__Task requirements__.
Show all lines from the data that include the word "version".

Saved entries:

◆ ◆ ◆

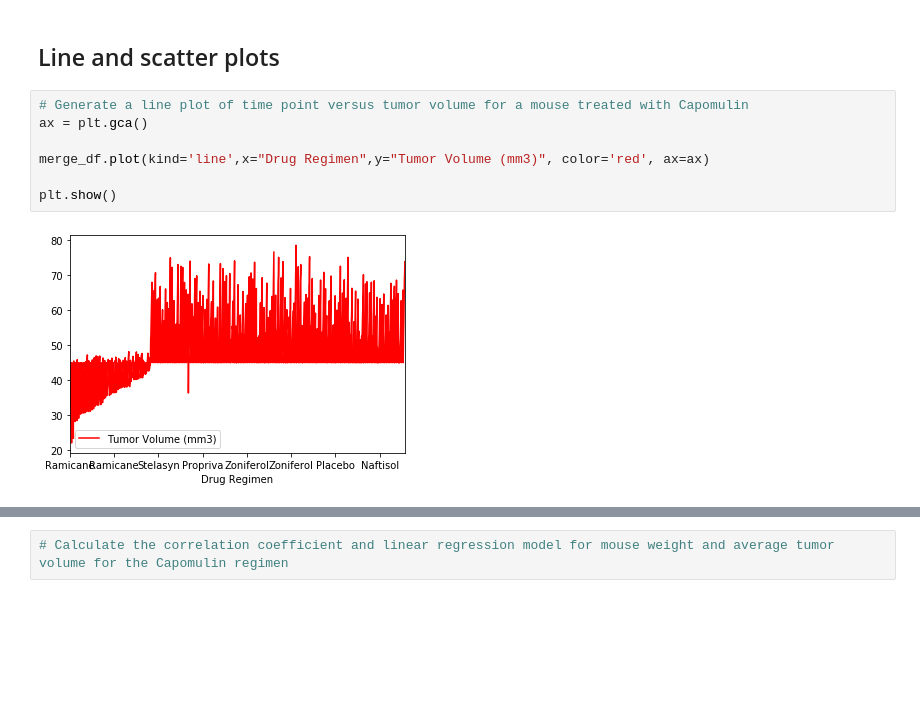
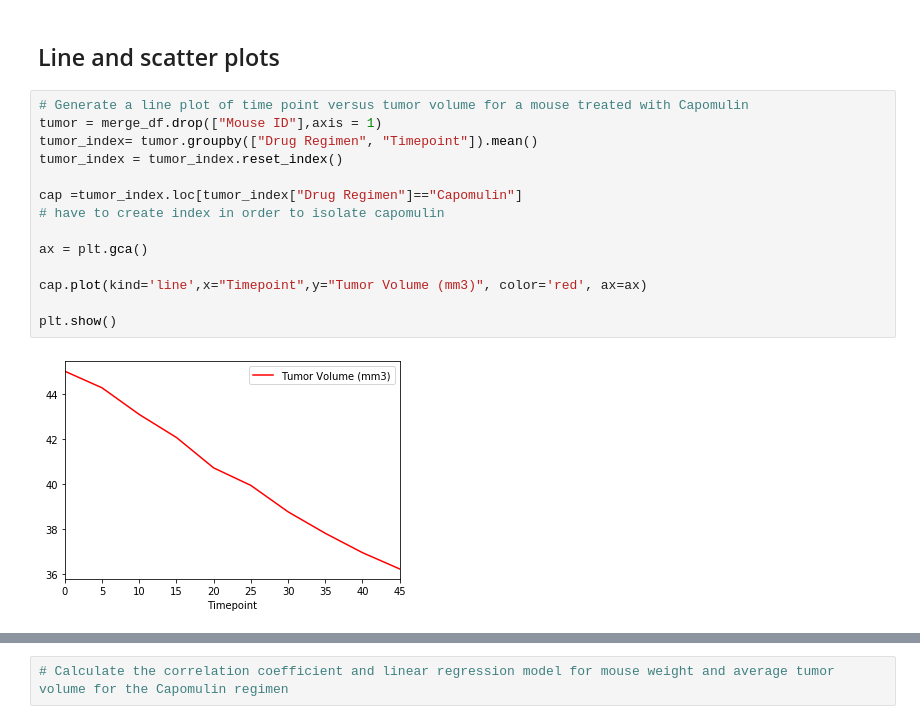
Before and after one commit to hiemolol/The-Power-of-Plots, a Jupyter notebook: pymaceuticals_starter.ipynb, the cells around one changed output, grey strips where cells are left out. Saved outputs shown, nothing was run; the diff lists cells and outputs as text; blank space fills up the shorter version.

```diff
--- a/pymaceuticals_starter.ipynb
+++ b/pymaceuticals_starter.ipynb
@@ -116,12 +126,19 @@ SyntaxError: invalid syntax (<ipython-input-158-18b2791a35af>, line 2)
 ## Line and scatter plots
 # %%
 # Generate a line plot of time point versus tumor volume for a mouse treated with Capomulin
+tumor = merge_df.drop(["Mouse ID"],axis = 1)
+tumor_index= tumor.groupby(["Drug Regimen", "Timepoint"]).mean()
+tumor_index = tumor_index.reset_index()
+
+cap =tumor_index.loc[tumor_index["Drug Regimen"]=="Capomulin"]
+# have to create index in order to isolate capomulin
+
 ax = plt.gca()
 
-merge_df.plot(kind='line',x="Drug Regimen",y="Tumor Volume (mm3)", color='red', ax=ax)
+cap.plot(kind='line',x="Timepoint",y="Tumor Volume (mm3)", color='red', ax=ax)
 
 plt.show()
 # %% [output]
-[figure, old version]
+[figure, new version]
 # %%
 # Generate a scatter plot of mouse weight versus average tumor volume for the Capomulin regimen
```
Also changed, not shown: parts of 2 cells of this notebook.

◆ ◆ ◆

__Reply__.
Before and after one commit to hiemolol/The-Power-of-Plots, a Jupyter notebook: pymaceuticals_starter.ipynb, the cells around one changed output, grey strips where cells are left out. Saved outputs shown, nothing was run; the diff lists cells and outputs as text; blank space fills up the shorter version.
-[figure, old version]
+[figure, new version]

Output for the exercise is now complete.